Both of these games are at noon EST. In the 3:30 window, you have Wisconsin-Northwestern and Michigan State-Penn State. This is a tough opponent for the Badgers to have to take out and NU’s Pat Fitzgerald is having his name floated as a dark horse for the Notre Dame job. Wisconsin’s offense is ahead of their defense and that is dangerous when you’re in spots for a road upset. The 7-4 Wildcats spring a surprise in this game, call it 31-21.
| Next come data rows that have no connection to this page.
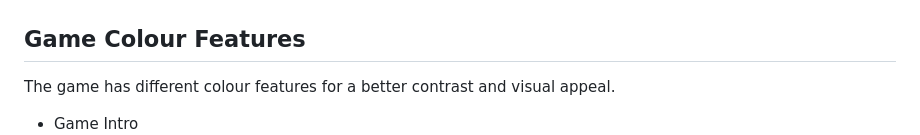
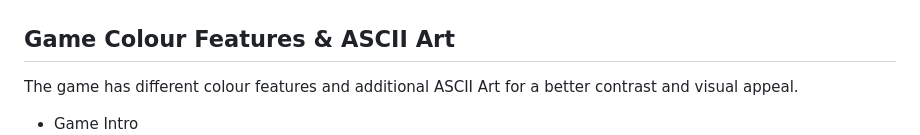
Before and after one commit to MrBertieG/nots-and-crosses, a Markdown page: README.md, the part around the change printed below. Drawn GitHub-style.

```diff
--- a/README.md
+++ b/README.md
@@ -103,8 +103,8 @@ The user has a choice of various inputs. If the user enters a string or number n
 - "Place your 'X' HUMAN (position 1 - 9) or press 'Q' to give up :"<br>
 	![play validation](img/validation_play.png)
 
-## Game Colour Features
-The game has different colour features for a better contrast and visual appeal.
+## Game Colour Features & ASCII Art
+The game has different colour features and additional ASCII Art for a better contrast and visual appeal.
 
 - Game Intro
 	![text intro](img/heroku_start1.png)
```
Also changed, not shown: other parts of README.md (+6 -0 lines), img/tie_play.png (added), img/you_loose_play.png (added), img/you_won_play.png (added), 1 other file.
If there’s a game that will affect the fates of more teams than Penn State-Michigan State, I’d like to know which one it is. The race for the four at-large bids to the BCS was given some clarity when USC lost to Stanford. It would seem to me you can pencil in the Florida-Alabama loser, TCU & Boise State for three of the bids. It would further seem that you can say Penn State controls its own destiny for the fourth slot if they win this game and get to 10-2. But if they lose, they open up hope for whole host of teams. Iowa & Wisconsin could leapfrog them as the Big Ten’s top candidate. Virginia Tech & Miami would be three-loss teams that played good non-conference opponents. The runner-up in the Pac-10 mix might be 9-3. What about Pitt at 10-2, presuming they beat West Virginia and lose to Cincinnati? All of these teams have a case to make for the final bid and it would be the Sugar Bowl, with the final pick in the BCS draft selection, that would be judge and jury.
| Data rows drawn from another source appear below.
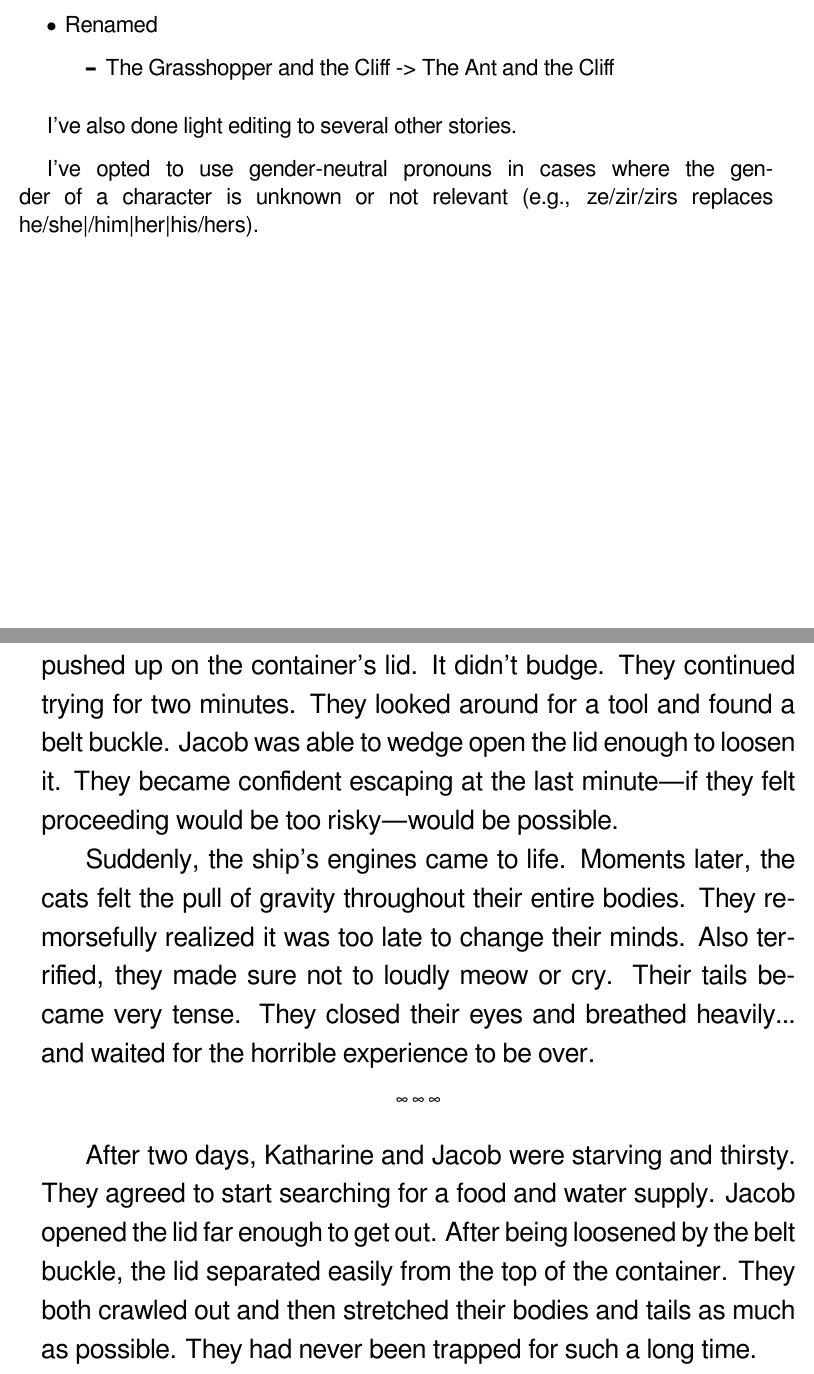
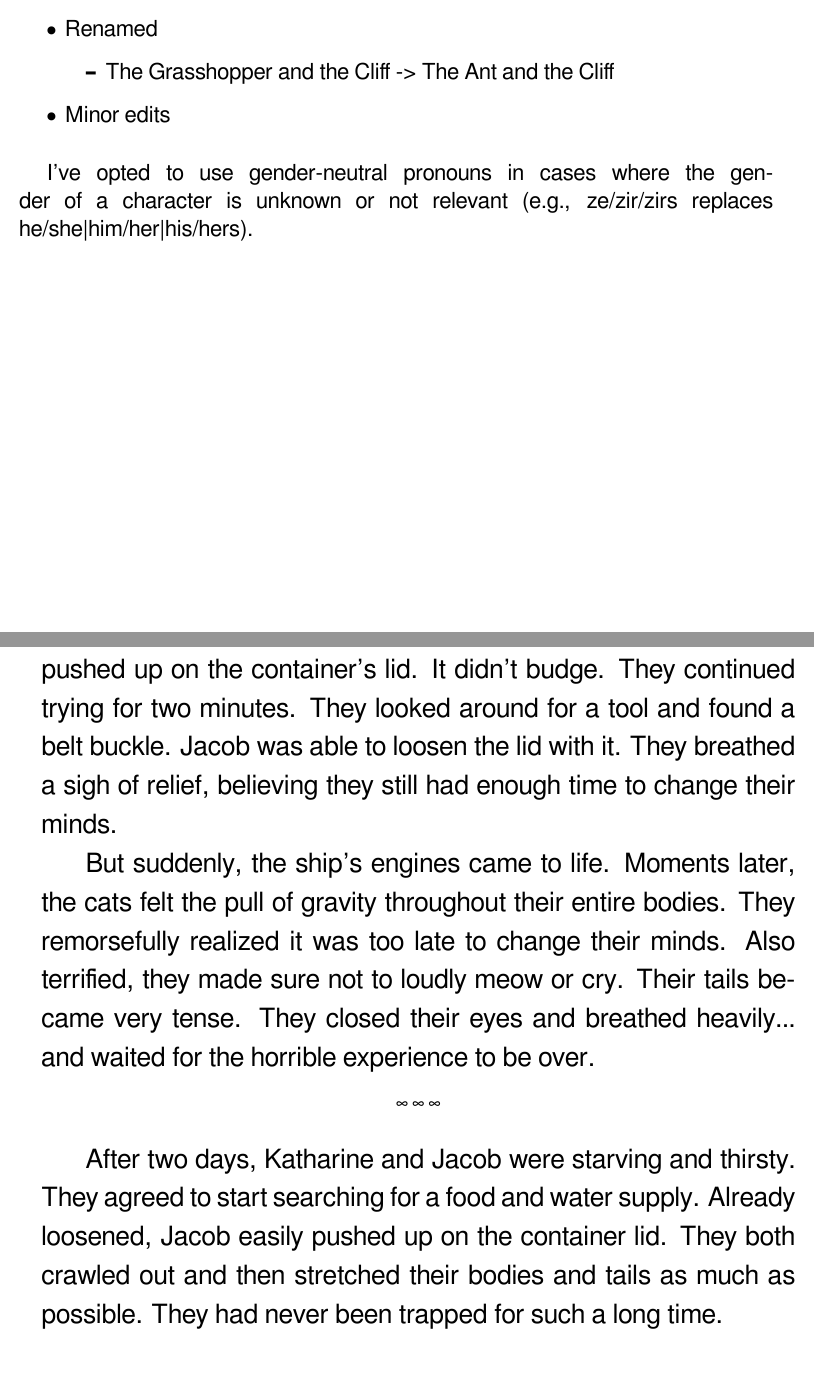
Before and after one commit to andy5995/mental_dimensions, a LaTeX thesis (book/Edition02/paperback.tex, which reads book/Edition02/changes.tex, book/Edition02/stories/enchanted_balls.tex): two parts of pages 8 and 15 of 104, joined at a grey line, cut so that both start at the same text. Compiled offline with XeLaTeX.

Commit message:
fix errors reported by @jammyjamjamman

```diff
--- a/book/Edition02/changes.tex
+++ b/book/Edition02/changes.tex
@@ -19,10 +19,8 @@ Changes from the first edition:\\
 	\begin{itemize}
 		\item The Grasshopper and the Cliff -> The Ant and the Cliff
 	\end{itemize}
+	\item Minor edits
 \end{itemize}
 
 \vspace{10pt}
-I've also done light editing to several other stories.
-
-\vspace{10pt}
-I've opted to use gender-neutral pronouns in cases where the gender of a character is unknown or not relevant (e.g., ze/zir/zirs replaces he/she|/him|her|his/hers).
+I've opted to use gender-neutral pronouns in cases where the gender of a character is unknown or not relevant (e.g., ze/zir/zirs replaces he/she|him/her|his/hers).
--- a/book/Edition02/stories/enchanted_balls.tex
+++ b/book/Edition02/stories/enchanted_balls.tex
@@ -53,13 +53,13 @@ They felt the container being picked up, moved a few feet and set down on a whee
 
 At this point, the cats were frightened and wanted to escape. They knew, however, that it was too late. Based on the activity heard from their surroundings, they would most certainly be spotted if they tried to make a run for it.
 
-About two hours passed. No voices could be heard. They pushed up on the container's lid. It didn't budge. They continued trying for two minutes. They looked around for a tool and found a belt buckle. Jacob was able to wedge open the lid enough to loosen it. They became confident escaping at the last minute—if they felt proceeding would be too risky—would be possible.
+About two hours passed. No voices could be heard. They pushed up on the container's lid. It didn't budge. They continued trying for two minutes. They looked around for a tool and found a belt buckle. Jacob was able to loosen the lid with it. They breathed a sigh of relief, believing they still had enough time to change their minds.
 
-Suddenly, the ship's engines came to life. Moments later, the cats felt the pull of gravity throughout their entire bodies. They remorsefully realized it was too late to change their minds. Also terrified, they made sure not to loudly meow or cry. Their tails became very tense. They closed their eyes and breathed heavily... and waited for the horrible experience to be over.
+But suddenly, the ship's engines came to life. Moments later, the cats felt the pull of gravity throughout their entire bodies. They remorsefully realized it was too late to change their minds. Also terrified, they made sure not to loudly meow or cry. Their tails became very tense. They closed their eyes and breathed heavily... and waited for the horrible experience to be over.
 
 \timesep
 
-After two days, Katharine and Jacob were starving and thirsty. They agreed to start searching for a food and water supply. Jacob opened the lid far enough to get out. After being loosened by the belt buckle, the lid separated easily from the top of the container. They both crawled out and then stretched their bodies and tails as much as possible. They had never been trapped for such a  long time.
+After two days, Katharine and Jacob were starving and thirsty. They agreed to start searching for a food and water supply. Already loosened, Jacob easily pushed up on the container lid. They both crawled out and then stretched their bodies and tails as much as possible. They had never been trapped for such a  long time.
 
 Katharine and Jacob sniffed around, whiskers twitching wildly. After several minutes they found a water source and scraps of food left by some crew and passengers (who apparently didn't understand that food is meant to be eaten, not thrown onto the floor). The cats quickly and easily found adequate nutrition.
 
```
Also changed, not shown: book/Edition02/stories/the_prisoner.tex (+1 -1 lines), book/Edition02/stories/enchanted_balls.tex (2 more changed lines).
Perhaps the team with the best case to move ahead of Penn State isn’t any of the above though—it might just be Oklahoma State. The Cowboys have just two losses. Both are respectable, to Houston & Texas. If they win out, that would presume collecting the scalp of Oklahoma in Norman. Finally, Stillwater’s not far from New Orleans and a lot of fans would surely travel. Oklahoma State will be the Thursday night feature, hosting Colorado. That game won’t be a problem for them, and come Saturday they should have a watchful eye on the doings in East Lansing. Because the pick here is that Michigan State upsets the Nittany Lions in the range of 33-24, and gives hope to all of the above teams, especially Okie State.
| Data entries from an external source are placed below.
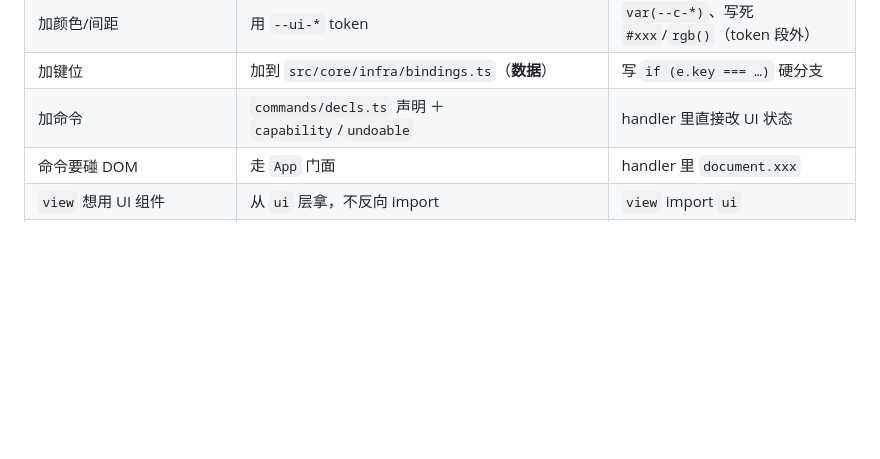
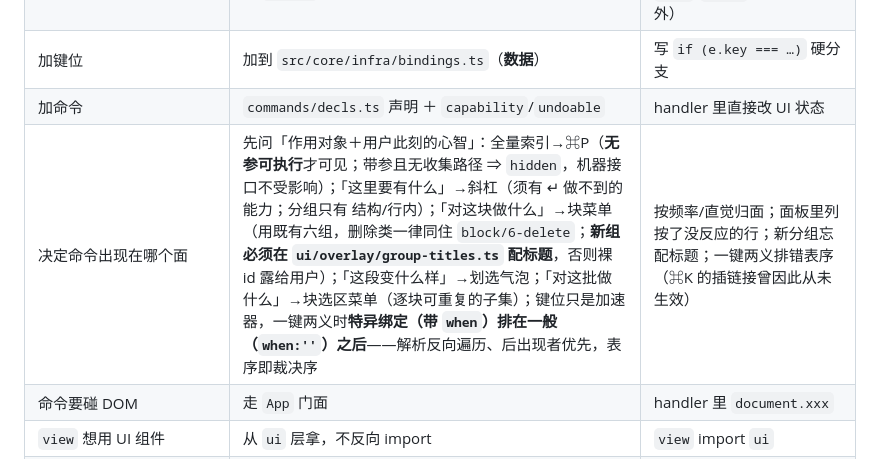
Before and after one commit to hqweay/qua, a Markdown page: AGENTS.md, the part around the change. Drawn GitHub-style; blank space fills up the shorter version.

Commit message:
docs: 命令纪律速查补「命令出现在哪个面」一行——归面判据、组标题、键位表序三处坑

```diff
--- a/AGENTS.md
+++ b/AGENTS.md
@@ -252,6 +252,7 @@ pnpm gate:bundle    # gate ＋ 打包产物冒烟（慢，单列）
 | 加颜色/间距 | 用 `--ui-*` token | `var(--c-*)`、写死 `#xxx`/`rgb()`（token 段外） |
 | 加键位 | 加到 `src/core/infra/bindings.ts`（**数据**） | 写 `if (e.key === …)` 硬分支 |
 | 加命令 | `commands/decls.ts` 声明 ＋ `capability`/`undoable` | handler 里直接改 UI 状态 |
+| 决定命令出现在哪个面 | 先问「作用对象＋用户此刻的心智」：全量索引→⌘P（**无参可执行**才可见；带参且无收集路径 ⇒ `hidden`，机器接口不受影响）；「这里要有什么」→斜杠（须有 ↵ 做不到的能力；分组只有 结构/行内）；「对这块做什么」→块菜单（用既有六组，删除类一律同住 `block/6-delete`；**新组必须在 `ui/overlay/group-titles.ts` 配标题**，否则裸 id 露给用户）；「这段变什么样」→划选气泡；「对这批做什么」→块选区菜单（逐块可重复的子集）；键位只是加速器，一键两义时**特异绑定（带 `when`）排在一般（`when:''`）之后**——解析反向遍历、后出现者优先，表序即裁决序 | 按频率/直觉归面；面板里列按了没反应的行；新分组忘配标题；一键两义排错表序（⌘K 的插链接曾因此从未生效） |
 | 命令要碰 DOM | 走 `App` 门面 | handler 里 `document.xxx` |
 | `view` 想用 UI 组件 | 从 `ui` 层拿，不反向 import | `view` import `ui` |
 | 全局状态/选区 | 进 `core`（模型持有选区） | 散在 `view` 的局部变量 |
```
There are other big games in the Big 12 on Saturday. Kansas goes to Texas. This will be a difficult stretch for the Longhorns—to complete their perfect regular season, they need to win this one and then come right back on Thanksgiving Night against Texas A&M. Two games in six days is a tough row to hoe. A&M has the same problem and there’s no way the Longhorns would look past their archrival and last step in the process. But they might be caught looking ahead here and it will be interesting to see if Todd Reesing can put some points on the board and make this one a game. And there’s a big showdown in the Big 12 North, as Kansas State visits Nebraska. The winner will lock up this division title and the right to play Texas come December 5. Right now, Nebraska is 4-2 in league play, while K-State is 4-3. Everyone else has at least four losses. A Husker win clinches first place outright. A Wildcat assures a tie and winning the tiebreaker. So a chaotic year in this division comes to a head in Lincoln. The Cornhuskers should win it easily. If they blow it, Bo Pellini can join the list of coaches on the hot seat.
The SEC doesn’t have a lot of action this week, with Alabama and Florida playing non-conference cupcakes before their rivalry games next week (Auburn & Florida State). LSU-Ole Miss will be a key game in positioning for bowl games, and if I thought Ole Miss had any sort of chance, I’d have given this game more hype. But Jevan Snead has been a huge disappointment and I liked the way the Tigers played at Alabama enough to believe they’ll get it done in Oxford. In the world of the midmajors, TCU goes to Wyoming, while Boise plays Friday night at Utah State. Finally, UConn visits Notre Dame, as the Fighting Irish try desperately to not only get Charlie Weis another year, but to avoid falling further down the bowl ladder.